SI Joint Fusion
What is Sacroiliac Joint Disease
The sacroiliac joint is in the low back where the spine meets the pelvis. Sacroiliac joint pain is discomfort in this area. This pain is a symptom that may come from a number of conditions or diseases.
What are the Causes of Sacroiliac Joint Disease?
- Twisting, bending, or moving in a way that triggers sacroiliac joint pain
- Infection of the joint
- Osteoarthritis of the joint (more common in older adults)
- Trauma, such as auto accidents
- Stress Fracture in athletes
- Inflammation of the joint, such as with Ankylosing Spondylitis
- EXAMPLE-MVA SCENARIO: The foot gets locked down against the floorboard during the accident at the time of impact. Therefore the impact caused force imparted from the seat into her pelvis and then down the femur, tibia, into the calcaneus and foot into the floor and then an equal and opposite force from the floor in the reverse direction through the hip into the pelvis through the sacroiliac joint as the sacrum, which is the keystone of the pelvis. This is consistent with symptoms and signs of posttraumatic sacroiliitis.
- So even patients with negative MRI findings, that continue with pain, should be worked up for the SI joint. Provocative testing and diagnostic injections should be performed.
- pain to the left or right of the lower back.
- pain may radiate out into the buttocks and low back and will often radiate to the front into the groin.
- Occasionally the pain in the lower limb which can be mistaken for sciatica.
Other symptoms: difficulty turning over in bed, struggling to put on shoes and socks, pain in your legs while getting in and out of the car, stiffness in the lower back when getting up after sitting for long periods , getting up from bed in the morning.
Anatomy of the Sacroiliac Joint
There are two sacroiliac (SI) joints. They are in the very low back (buttocks area). There is one joint on either side of the pelvis. The SI joints link the sacrum to the ilium. Located between the sacrum (tailbone) and ilium (hip bone) in the pelvis, the sacroiliac (SI) joint (Fig. above and below) is a common frequently overlooked source of low back pain. SI joint pain is not specific to any particular age group, occupation, or sporting activity.
Establishing the diagnosis
Diagnosing SI joint dysfunction can be difficult because the symptoms and physical findings of this condition are also seen in other well-recognized causes of low back pain (including a herniated, or slipped, disc). Your physician can diagnose SI joint dysfunction by carefully reviewing your clinical history and performing a thorough physical examination. Plain x-rays, CT, and MRI are not usually helpful in establishing the SI joint as a source of low back pain, other than ruling out back pain that may be caused by a disc herniation, pinched nerve, inflammation, or infection.

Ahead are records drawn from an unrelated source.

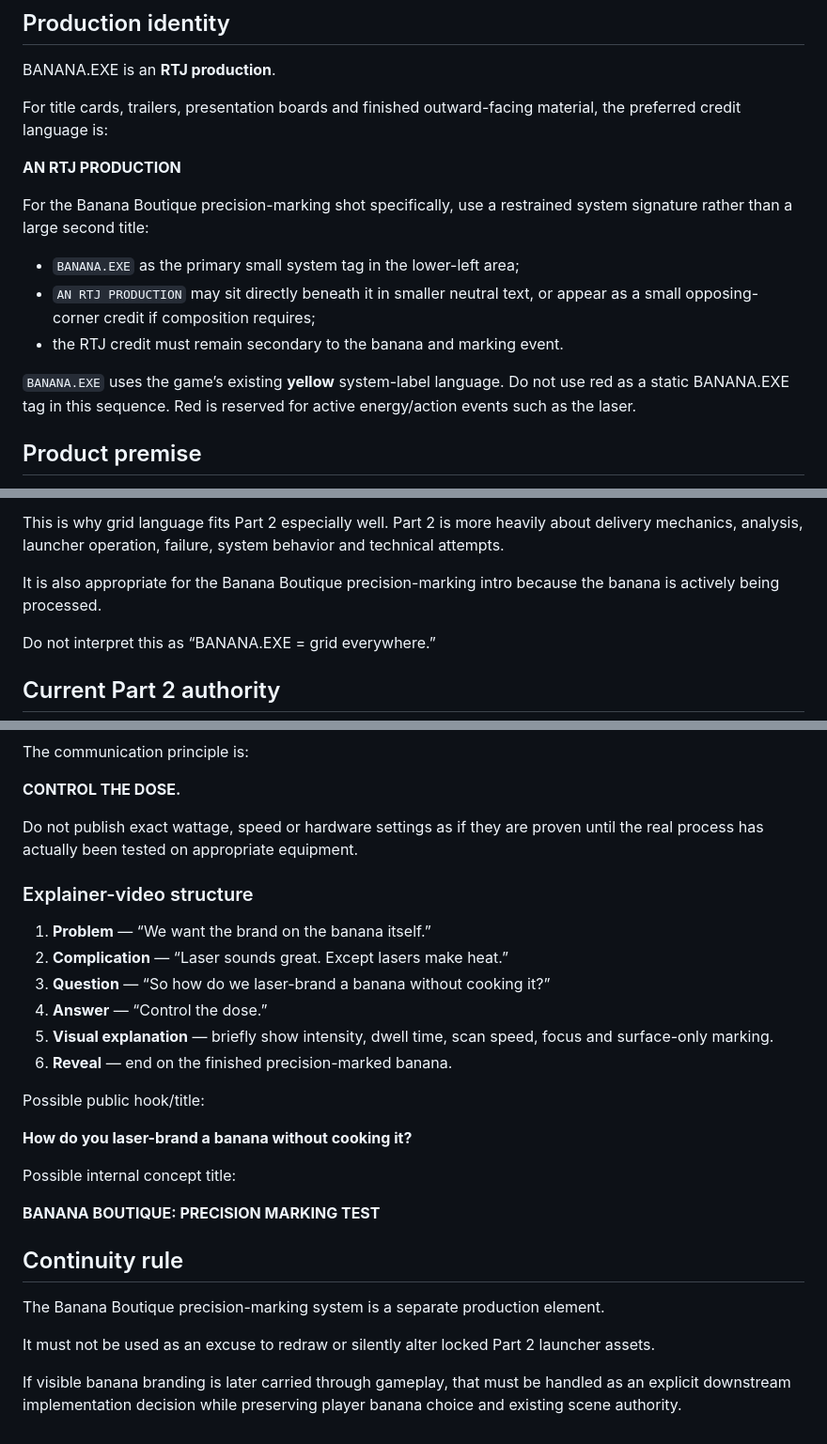
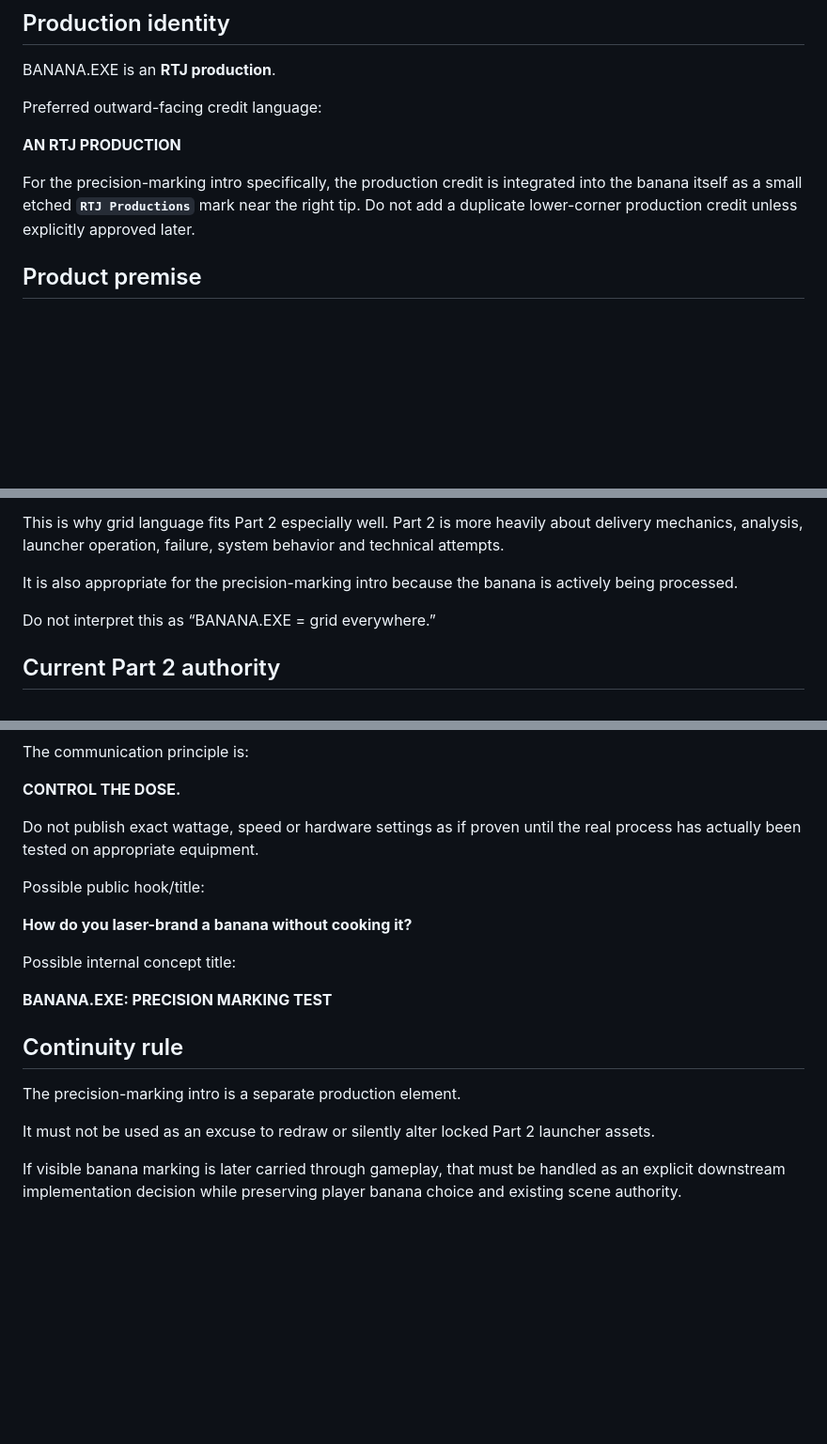
Before and after one commit to RespectTheJuice/banana-exe-playable, a Markdown page: product.md, 3 parts joined by grey strips. Shown at 94% size. Rendered like a GitHub page; blank space fills up the shorter version.

```diff
--- a/product.md
+++ b/product.md
@@ -20,17 +20,11 @@ A more specific current scene/system document may add detail, but it must not si
 
 BANANA.EXE is an **RTJ production**.
 
-For title cards, trailers, presentation boards and finished outward-facing material, the preferred credit language is:
+Preferred outward-facing credit language:
 
 **AN RTJ PRODUCTION**
 
-For the Banana Boutique precision-marking shot specifically, use a restrained system signature rather than a large second title:
-
-- `BANANA.EXE` as the primary small system tag in the lower-left area;
-- `AN RTJ PRODUCTION` may sit directly beneath it in smaller neutral text, or appear as a small opposing-corner credit if composition requires;
-- the RTJ credit must remain secondary to the banana and marking event.
-
-`BANANA.EXE` uses the game’s existing **yellow** system-label language. Do not use red as a static BANANA.EXE tag in this sequence. Red is reserved for active energy/action events such as the laser.
+For the precision-marking intro specifically, the production credit is integrated into the banana itself as a small etched **`RTJ Productions`** mark near the right tip. Do not add a duplicate lower-corner production credit unless explicitly approved later.
 
 ## Product premise
 
@@ -85,7 +79,7 @@ Use grid language when BANANA.EXE is in a:
 
 This is why grid language fits Part 2 especially well. Part 2 is more heavily about delivery mechanics, analysis, launcher operation, failure, system behavior and technical attempts.
 
-It is also appropriate for the Banana Boutique precision-marking intro because the banana is actively being processed.
+It is also appropriate for the precision-marking intro because the banana is actively being processed.
 
 Do not interpret this as “BANANA.EXE = grid everywhere.”
 
@@ -272,16 +207,7 @@ The communication principle is:
 
 **CONTROL THE DOSE.**
 
-Do not publish exact wattage, speed or hardware settings as if they are proven until the real process has actually been tested on appropriate equipment.
-
-### Explainer-video structure
-
-1. **Problem** — “We want the brand on the banana itself.”
-2. **Complication** — “Laser sounds great. Except lasers make heat.”
-3. **Question** — “So how do we laser-brand a banana without cooking it?”
-4. **Answer** — “Control the dose.”
-5. **Visual explanation** — briefly show intensity, dwell time, scan speed, focus and surface-only marking.
-6. **Reveal** — end on the finished precision-marked banana.
+Do not publish exact wattage, speed or hardware settings as if proven until the real process has actually been tested on appropriate equipment.
 
 Possible public hook/title:
 
@@ -289,12 +215,12 @@ Possible public hook/title:
 
 Possible internal concept title:
 
-**BANANA BOUTIQUE: PRECISION MARKING TEST**
+**BANANA.EXE: PRECISION MARKING TEST**
 
 ## Continuity rule
 
-The Banana Boutique precision-marking system is a separate production element.
+The precision-marking intro is a separate production element.
 
 It must not be used as an excuse to redraw or silently alter locked Part 2 launcher assets.
 
-If visible banana branding is later carried through gameplay, that must be handled as an explicit downstream implementation decision while preserving player banana choice and existing scene authority.
+If visible banana marking is later carried through gameplay, that must be handled as an explicit downstream implementation decision while preserving player banana choice and existing scene authority.
```
Also changed, not shown: other parts of product.md (+51 -110 lines).
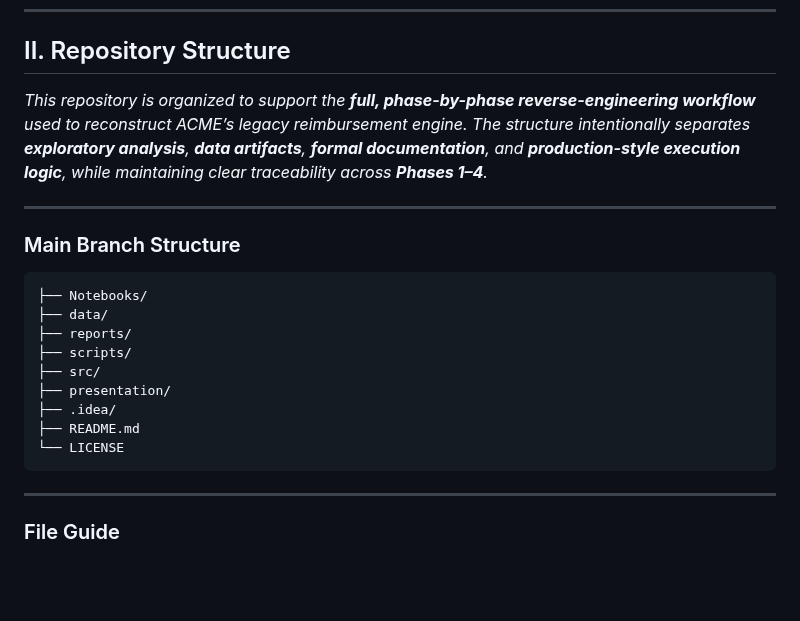
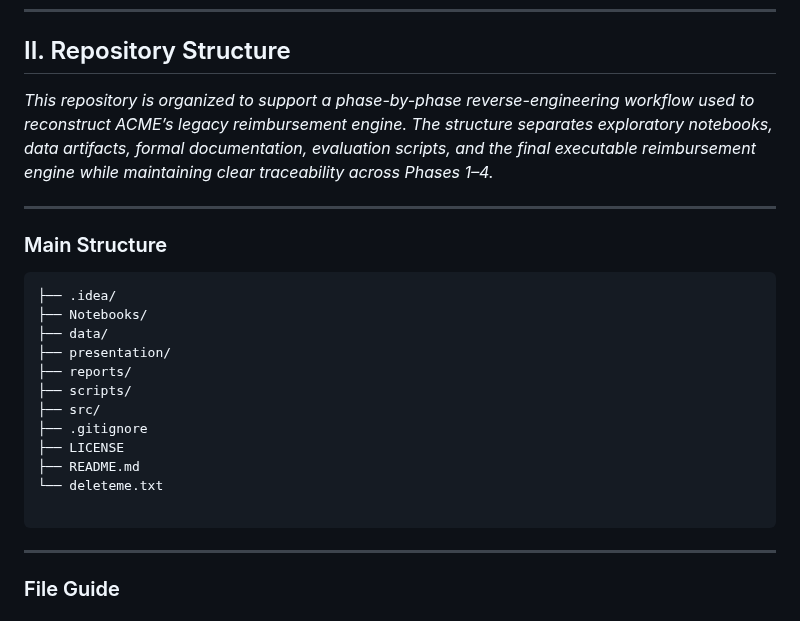
Before and after one commit to MHaynes33/BlackBox, a Markdown page: README.md, the part around the change. Drawn GitHub-style; blank space fills up the shorter version.

````diff
--- a/README.md
+++ b/README.md
@@ -27,22 +27,25 @@ The resulting model achieves **high predictive accuracy (\~0.95 R²)** while mai
 - ------------------------------------------------------------------------
 ## II. Repository Structure
 
-*This repository is organized to support the **full, phase-by-phase reverse-engineering workflow** used to reconstruct ACME’s legacy reimbursement engine. The structure intentionally separates **exploratory analysis**, **data artifacts**, **formal documentation**, and **production-style execution logic**, while maintaining clear traceability across **Phases 1–4**.*
+*This repository is organized to support a phase-by-phase reverse-engineering workflow used to reconstruct ACME’s legacy reimbursement engine. The structure separates exploratory notebooks, data artifacts, formal documentation, evaluation scripts, and the final executable reimbursement engine while maintaining clear traceability across Phases 1–4.*
 
 ---
 
-### Main Branch Structure
+### Main Structure
 
 ```text
+├── .idea/
 ├── Notebooks/
 ├── data/
+├── presentation/
 ├── reports/
 ├── scripts/
 ├── src/
-├── presentation/
-├── .idea/
+├── .gitignore
+├── LICENSE
 ├── README.md
-└── LICENSE
+└── deleteme.txt
+
 ```
 
 ---
````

The most widely used method to determine the cause of SI joint pain is to inject the SI joint with painkillers. Your doctor will deliver the injection with either X-ray guidance or CT guidance to ensure that the needle is accurately placed in the SI joint. If, following the injection, your pain is decreased by more than 75%, then it can be concluded that the SI joint is either the source, or a major contributor, to your low back pain. If the level of pain does not change after the injection, it is unlikely that the SI joint is the cause of your low back pain.
At Florida Spine and Joint Institute our Surgeon specialize in Same Day surgery. Our spine surgeons are the most experienced and best trained surgeons to relieve the pain from sacroiliac joint disease. We offer the most effective and widest variety of conservative and surgical sacroiliac joint disease treatments available to get you back home the same day and back to your life. Florida Spine and Joint Institute specializes in minimally invasive treatments for sacroiliac joint disease surgeries, using the latest cutting edge technologies.
Minimally Invasive Procedure
Also called laparoscopic surgery — for several conditions. In minimally invasive procedures, your doctor makes one or more incisions, each about a half-inch long, to insert a tube. The number of incisions depends on the type of surgery. The tube or tubes let the doctor slip in tiny video cameras and specially designed surgical instruments to perform the procedure.
When you have minimally invasive surgery, you’re likely to lose less blood and have less postoperative pain, fewer and smaller scars, and a faster recovery than you would after open surgery. Depending on your condition, you may need only a short hospital stay.
For some conditions, your doctor may recommend robotic surgery. That technology gives your doctor great precision, flexibility and control by providing a magnified, 3-D view of the surgical site.
Same Day Surgery (SDS) is available for surgical procedures that generally do not require an overnight stay in the hospital. This service is designed to save the patient the expense and inconvenience of an overnight hospital stay. Following the procedure, the patient’s condition is monitored in the SDS unit. Some procedures, however, may require patients to be admitted to a hospital room following surgery.